Computer Gamer

Graham Gooch's Test Cricket
By Audiogenic
Commodore 64

Published in Computer Gamer #5

Graham Gooch's Test Cricket

Distributed by Audiogenic but actually written by Supersoft, Gooch's Cricket attempts to simulate the current test series between England and Australia.

The game can be playe in three ways, one or two player simulation mode and one player arcade mode. I started my series with a simulation march against the computer.

As in the other modes your first task is to choose your team from a possible twenty players. Rule number one is to select Graham Gooch. The others aren't so important, except perhaps Underwood who seems to average five wickets per innings.

I won the toss and so put the Aussies in and managed to bowl them out for 243. Then Graham Gooch strode out to bat. After two hours, England were a measley 400 for 2 with Gooch 250 not out. I then decided to leave them to it and got some sleep to return later only to find that not only had the innings closed at 601, Australia were all out again leaving me only 27 to get to win.

In theory I should have used the joystick to determine such things as batting tactics and bowling styles but I soon felt that it wasn't having much effect (sixes were being scored by batsmen playing defensively).

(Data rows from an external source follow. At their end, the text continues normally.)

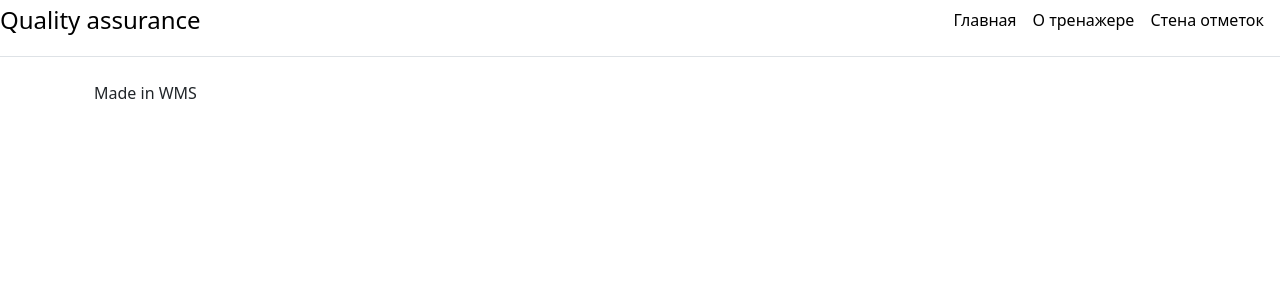
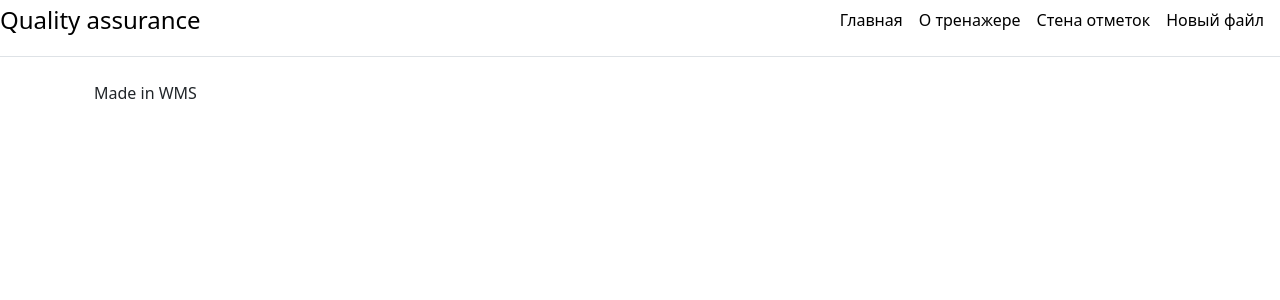
Before and after one commit to yuliya-le/Yu-train, a Django app: page /about/ in a window 1280 px wide. Shown: the top 300 px of the page. Run offline with Django 5.2, Linux system fonts and the light colour scheme.

Commit message:
adding new page

```diff
--- a/GitTrain/main/templates/main/base.html
+++ b/GitTrain/main/templates/main/base.html
@@ -23,6 +23,7 @@
               <a class="me-3 py-2 link-body-emphasis text-decoration-none" href="{% url 'home' %}">Главная</a>
               <a class="me-3 py-2 link-body-emphasis text-decoration-none" href="{% url 'about' %}">О тренажере</a>
               <a class="me-3 py-2 link-body-emphasis text-decoration-none" href="{% url 'dashboard' %}">Стена отметок</a>
+              <a class="me-3 py-2 link-body-emphasis text-decoration-none" href="{% url 'new' %}">Новый файл</a>
 
           </div>
         <div class='container' id='content'>
--- a/GitTrain/main/urls.py
+++ b/GitTrain/main/urls.py
@@ -6,5 +6,6 @@ urlpatterns = [
     path('', views.index, name='home'),
     path('about/', views.about, name='about'),
     path('dashboard/', views.dashboard, name='dashboard'),
+    path('new/', views.new, name='new')
 
 ]
--- a/GitTrain/main/views.py
+++ b/GitTrain/main/views.py
@@ -11,3 +11,7 @@ def about(request):
 def dashboard(request):
     context = {'title': 'Доска почета'}
     return render(request, 'main/dashboard.html', context)
+
+def new(request):
+    context = {'title': 'Новый файл'}
+    return render(request, 'main/new.html', context)
```
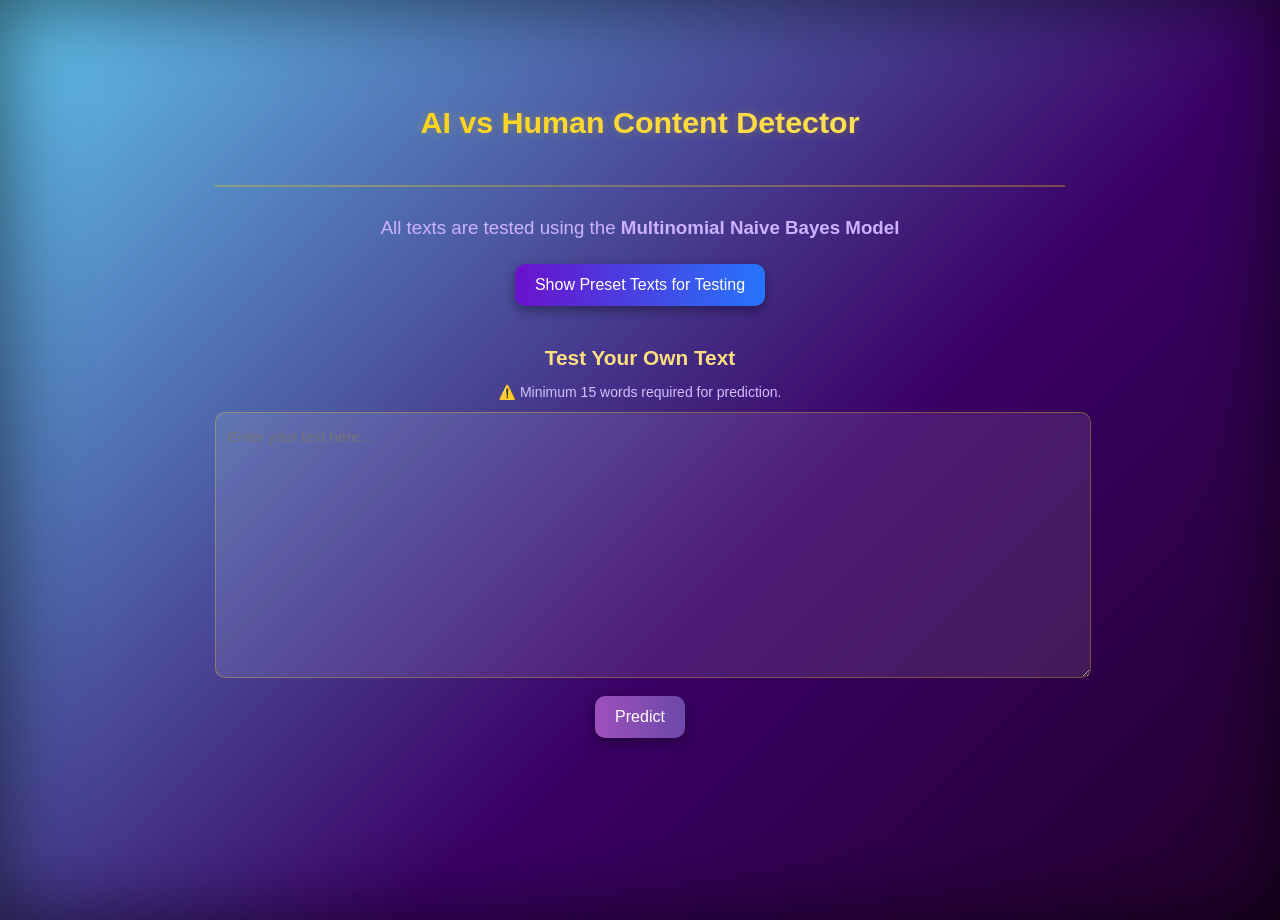
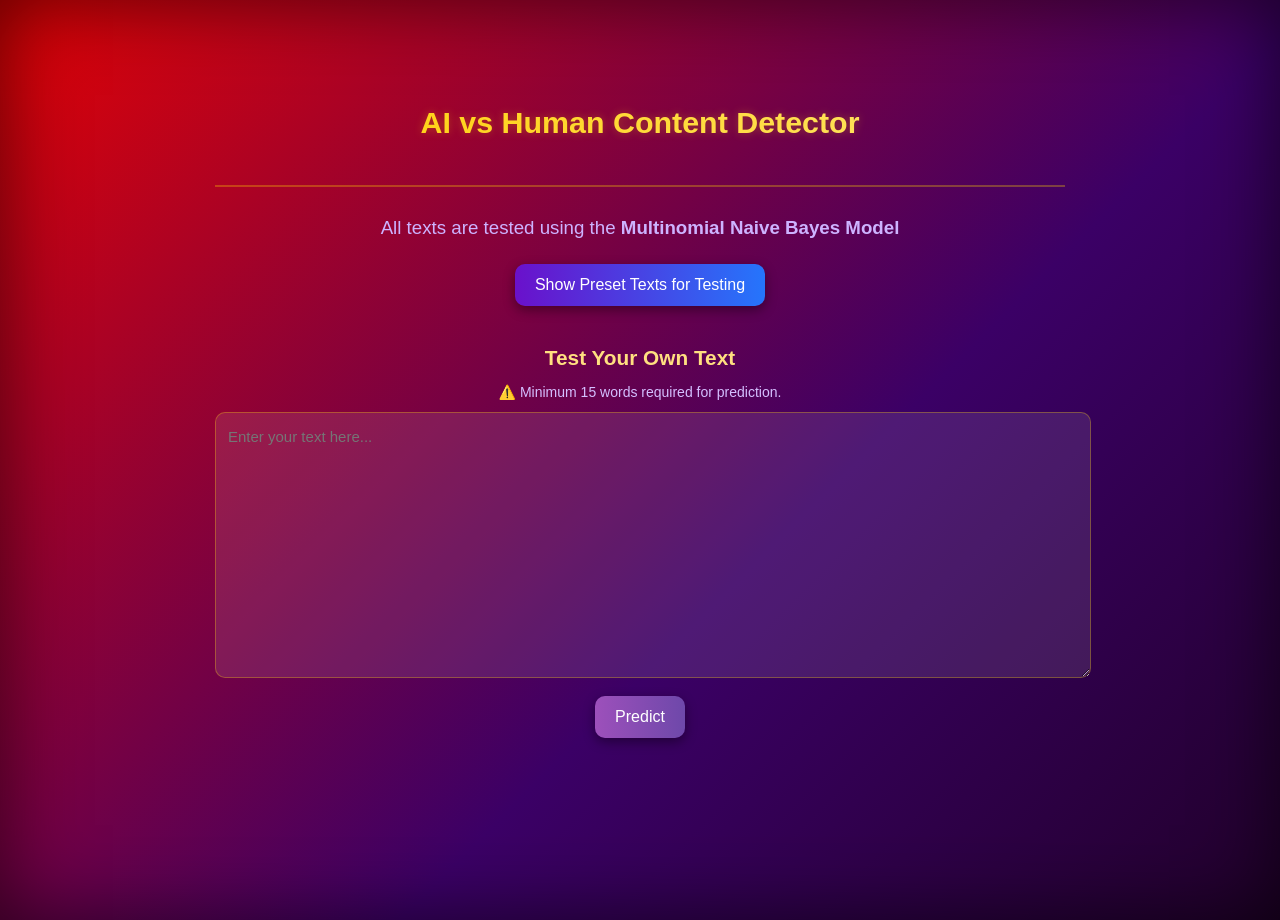
Before and after one commit to RIDHAMDD/DSCapsKube, a React (Create React App) app in the folder frontend/: page / in a window 1280 px wide. Built offline with nearby package versions, Linux system fonts and the light colour scheme.

Commit message:
background changed

```diff
--- a/frontend/src/App.css
+++ b/frontend/src/App.css
@@ -12,7 +12,7 @@
   padding: 30px 20px;
   font-family: "Poppins", sans-serif;
   color: #f1f1f1;
-  background: linear-gradient(135deg, #61c6ee, #3b0066 60%, #21002a);
+  background: linear-gradient(135deg, #e40303, #3b0066 60%, #21002a);
   min-height: 100vh;
   box-shadow: inset 0 0 80px rgba(0, 0, 0, 0.6);
 }
```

Adding a second player had little effect to change what turned out to be an accurate simulation of cricket. Perhaps not the way Audiogenic intend as it turned into the game that you could play while watching TV or going to be pub only returning occasionally to see how the match was progressing.

The arcade mode is the complete opposite as you have absolute control over the result. By selecting the computer skill level, you can finish your innings in two overs or guarantee centuries for batsmen who can hit fours off the bat, pads, legs, knees or armpits.

Although first impressive, the games graphics quickly become tiresome. For after a few hours at the crease you find out that the players only have a set number of strokes and the fielders run in set patterns.

Unfortunately this game will disappoint the cricket novice and expert alike. In fact, the program's sole highlight is its loading system. For if it detects an error it will ask you to rewind the tape so that it can retry the faulty blocks. It's a shame that the game isn't really worth the effort.